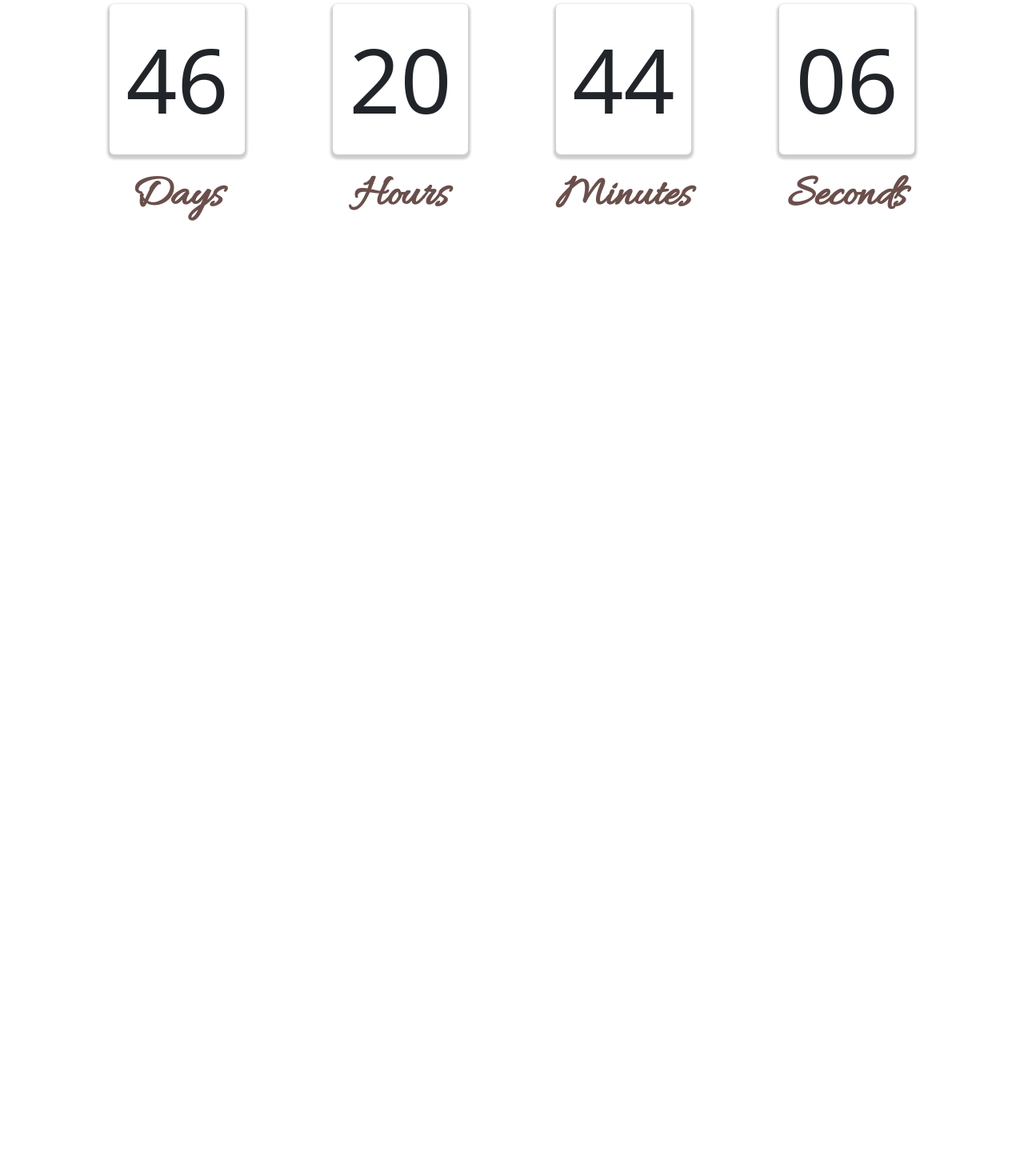
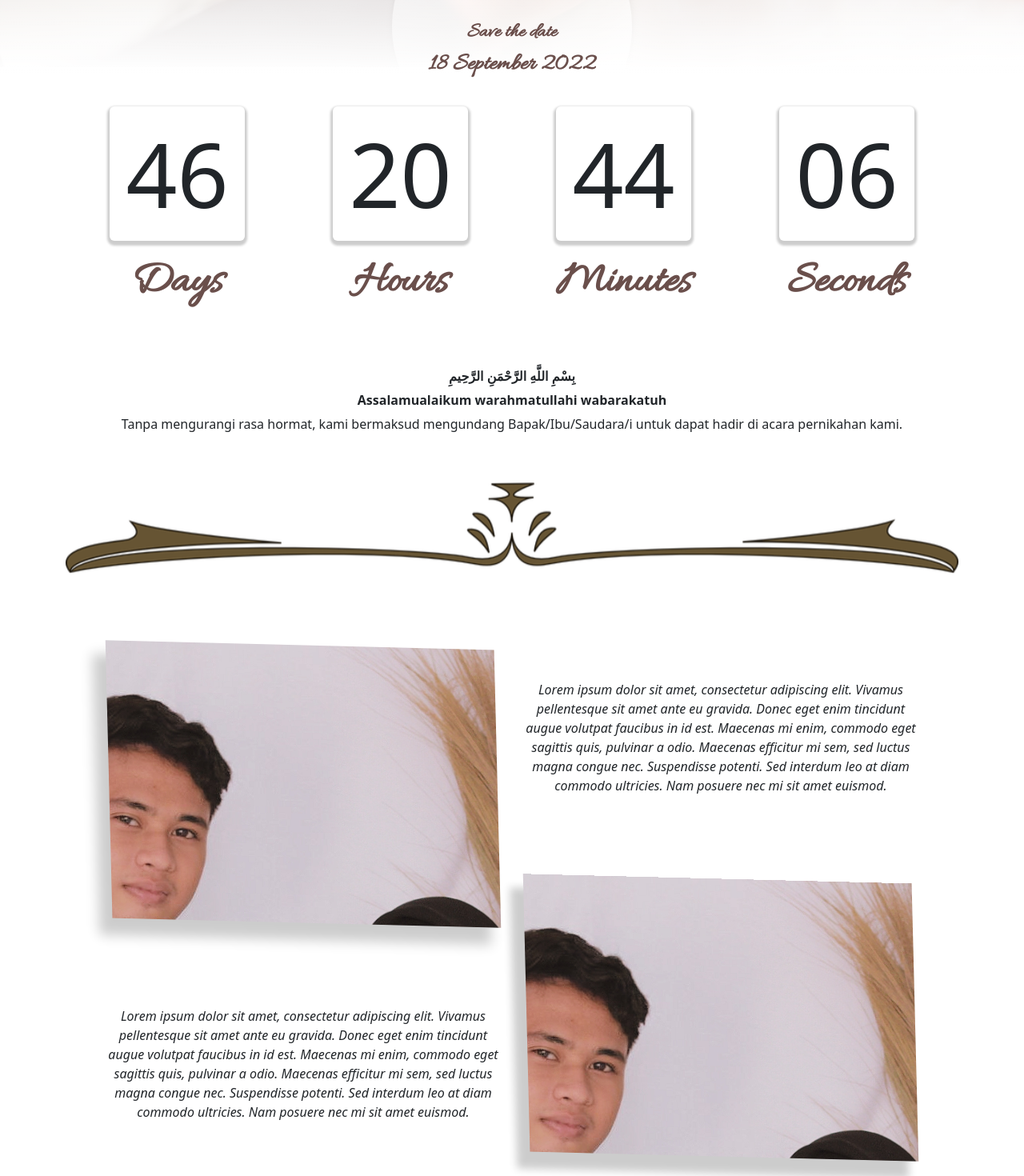
Before and after one commit to sutanarief/WeddingInvitation, a React (Create React App) app in the folder client/: page / in a window 1280 px wide. Shown: the part 716-2186 px from the top of the page at 80% size. Before the commit the page ends 1033 px from the top, so only its background shows below. Built offline with nearby package versions, Linux system fonts and the light colour scheme.

Commit message:
add border section

```diff
--- a/client/src/assets/index.jsx
+++ b/client/src/assets/index.jsx
@@ -1,5 +1,4 @@
 import { ReactComponent as Background } from './newlyleds-exchanging-ring 1.svg';
+import { ReactComponent as BorderSection } from './ornate-line-clipart-1.svg';
 
-export {
-    Background
-}
+export { Background, BorderSection };
--- a/client/src/components/Header.js
+++ b/client/src/components/Header.js
@@ -25,7 +25,7 @@ const Header = () => {
   return (
     <>
       <Container
-        style={{ height: '60vh' }}
+        style={{ height: '66vh' }}
         className='d-flex align-items-center justify-content-center'
       >
         <Col className='wedding'>
--- /dev/null
+++ b/client/src/components/Person.jsx
@@ -0,0 +1,37 @@
+import React, { Fragment } from 'react';
+import { Col, Row } from 'react-bootstrap';
+
+const Person = () => {
+  return (
+    <Row className="px-5">
+      <Col md={6}>
+        <div className='person__picture person__picture-1'></div>
+        <div className='person__qoute person__qoute-1'>
+          <i>
+            Lorem ipsum dolor sit amet, consectetur adipiscing elit. Vivamus
+            pellentesque sit amet ante eu gravida. Donec eget enim tincidunt
+            augue volutpat faucibus in id est. Maecenas mi enim, commodo eget
+            sagittis quis, pulvinar a odio. Maecenas efficitur mi sem, sed
+            luctus magna congue nec. Suspendisse potenti. Sed interdum leo at
+            diam commodo ultricies. Nam posuere nec mi sit amet euismod.
+          </i>
+        </div>
+      </Col>
+      <Col md={6}>
+        <div className='person__qoute mt-5'>
+          <i>
+            Lorem ipsum dolor sit amet, consectetur adipiscing elit. Vivamus
+            pellentesque sit amet ante eu gravida. Donec eget enim tincidunt
+            augue volutpat faucibus in id est. Maecenas mi enim, commodo eget
+            sagittis quis, pulvinar a odio. Maecenas efficitur mi sem, sed
+            luctus magna congue nec. Suspendisse potenti. Sed interdum leo at
+            diam commodo ultricies. Nam posuere nec mi sit amet euismod.
+          </i>
+        </div>
+        <div className='person__picture person__picture-2'></div>
+      </Col>
+    </Row>
+  );
+};
+
+export default Person;
--- a/client/src/components/Time.js
+++ b/client/src/components/Time.js
@@ -1,9 +1,10 @@
-import React, { useState, useEffect } from "react";
+import React, { useState, useEffect } from 'react';
+import { BorderSection } from '../assets';
 
 const style = {
   background:
-    "linear-gradient(90deg, rgba(253,253,255,1) 0%, rgba(253,253,255,1) 51%, rgba(253,253,255,1) 100%)",
-  width: "100%",
+    'linear-gradient(90deg, rgba(253,253,255,1) 0%, rgba(253,253,255,1) 51%, rgba(253,253,255,1) 100%)',
+  width: '100%',
 };
 
 const Time = () => {
@@ -12,7 +13,7 @@ const Time = () => {
   const [minutes, setMinutes] = useState();
   const [seconds, setSeconds] = useState();
 
-  const countDownDate = new Date("Sept 18, 2022 08:00:00").getTime();
+  const countDownDate = new Date('Sept 18, 2022 08:00:00').getTime();
   const getTimeUntil = () => {
     let nowDate = new Date().getTime();
     let timeLeft = countDownDate - nowDate;
@@ -31,7 +32,7 @@ const Time = () => {
   };
 
   const formatter = (num) => {
-    return num < 10 ? "0" + num : num;
+    return num < 10 ? '0' + num : num;
   };
 
   useEffect(() => {
@@ -39,32 +40,46 @@ const Time = () => {
   }, []);
   return (
     <>
-      <div className="time-container">
-        <div className="time__box">
-          <span className="time__number">{formatter(days)}</span>
+      <div className='time-container'>
+        <div className='time__box'>
+          <span className='time__number'>{formatter(days)}</span>
         </div>
-        <div className="time__box">
-          <span className="time__number">{formatter(hours)}</span>
+        <div className='time__box'>
+          <span className='time__number'>{formatter(hours)}</span>
         </div>
-        <div className="time__box">
-          <span className="time__number">{formatter(minutes)}</span>
+        <div className='time__box'>
+          <span className='time__number'>{formatter(minutes)}</span>
         </div>
-        <div className="time__box">
-          <span className="time__number">{formatter(seconds)}</span>
+        <div className='time__box'>
+          <span className='time__number'>{formatter(seconds)}</span>
         </div>
       </div>
-      <div className="time-container">
-        <div className="time__date">
-          <span className="text__date">Days</span>
+      <div className='time-container'>
+        <div className='time__date'>
+          <span className='text__date'>Days</span>
         </div>
-        <div className="time__date">
-          <span className="text__date">Hours</span>
+        <div className='time__date'>
+          <span className='text__date'>Hours</span>
         </div>
-        <div className="time__date">
-          <span className="text__date">Minutes</span>
+        <div className='time__date'>
+          <span className='text__date'>Minutes</span>
         </div>
-        <div className="time__date">
-          <span className="text__date">Seconds</span>
+        <div className='time__date'>
+          <span className='text__date'>Seconds</span>
+        </div>
+      </div>
+      <div className='thankyou'>
+        <div>
+          <b>بِسْمِ اللَّهِ الرَّحْمَنِ الرَّحِيمِ</b>
+          <br />
+          <b>Assalamualaikum warahmatullahi wabarakatuh</b>
+          <p>
+            Tanpa mengurangi rasa hormat, kami bermaksud mengundang
+            Bapak/Ibu/Saudara/i untuk dapat hadir di acara pernikahan kami.
+          </p>
+        </div>
+        <div className='border-section'>
+          <BorderSection className='border-section__svg' />
         </div>
       </div>
     </>
--- a/client/src/components/component.styles.scss
+++ b/client/src/components/component.styles.scss
@@ -17,6 +17,8 @@
   font-weight: 600;
   color: #2c0500;
   opacity: 0.7;
+  position: relative;
+  z-index: 1;
 }
 
 .date {
@@ -25,6 +27,8 @@
   font-weight: 600;
   color: #2c0500;
   opacity: 0.7;
+  position: relative;
+  z-index: 1;
 }
 
 .date-box {
@@ -78,7 +82,7 @@
   display: flex;
   justify-content: space-around;
   .time__box {
-    padding: 10px 20px;
+    padding: 0 20px;
     box-shadow: 0px 3px 3px 3px rgba(0,0,0,0.2);
     border-radius: 6px;
     .time__number{
@@ -100,3 +104,46 @@
   }
 
 }
+.thankyou{
+  height: 327px;
+  line-height: 30px;
+    margin-top: 50px;
+}
+.border-section{
+  .border-section__svg{
+    width: 100%;
+  }
+}
+
+// Person
+.person__picture{
+  background-image: url(../assets/background.jpg);
+  background-position: top;
+  background-size: auto;
+  background-repeat: no-repeat;
+  width: 100%;
+  height: calc(100px + 100vw - 1024px);
+  margin-left: auto;
+}
+.person__picture-1{
+  transform: rotate3d(1, 1, 0, -0.05turn);
+  transition: all 0.2s ease-out;
+  box-shadow: -15px 20px 15px 2px rgba(0,0,0,0.2);
+  &:hover{
+    transform: rotate3d(-1, 1, 0,0);
+    box-shadow: none;
+  }
+}
+.person__picture-2{
+  transform: rotate3d(1, 1, 0, -0.05turn);
+  margin-top: 100px;
+  transition: all 0.2s ease-out;
+  box-shadow: -15px 20px 10px 2px rgba(0,0,0,0.2);
+  &:hover{
+    transform: rotate3d(-1, 1, 0,0);
+    box-shadow: none;
+  }
+}
+.person__qoute-1{
+  margin-top: 100px;
+}
--- a/client/src/pages/Main.js
+++ b/client/src/pages/Main.js
@@ -1,11 +1,11 @@
 import React from 'react';
 import Header from '../components/Header';
 import Date from '../components/Date';
-import Time from '../components/Time'
+import Time from '../components/Time';
 import { Container, Col, Row } from 'react-bootstrap';
-import { Background } from '../assets';
 
 import './main.styles.scss';
+import Person from '../components/Person';
 
 const Main = () => {
   return (
@@ -28,6 +28,11 @@ const Main = () => {
           </Container>
         </div>
       </div>
+      <div className='person__container'>
+        <Container>
+          <Person />
+        </Container>
+      </div>
     </>
   );
 };
--- a/client/src/pages/main.styles.scss
+++ b/client/src/pages/main.styles.scss
@@ -14,13 +14,19 @@
 
 .background-time__container {
     position: relative;
+    height: 619px;
     .background-time {
-        background: linear-gradient(180deg, #FFFFFF 100%, rgba(255, 255, 255, 0) 100%);
-        padding: 20px;
-        background-color: rgba(255,255,255,1);
+        padding: 220px 20px 20px 20px;
+        background: linear-gradient(360deg, white 80%
+        , transparent);
         position: absolute;
-        top: -150px;
+        top: -270px;
         left: 0;
         right: 0;
     }
 }
+
+.person__container{
+    background: #fff;
+    padding-bottom: 50px;
+}
```
Also changed, not shown: client/src/assets/ornate-line-clipart-1.svg (added).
..........
▶ _DIRECTIONS FOR THIS TASK_
From the listing, tally every line with the word "export" in it and give only the tally.

▶ _RESULT OF THE TASK_
3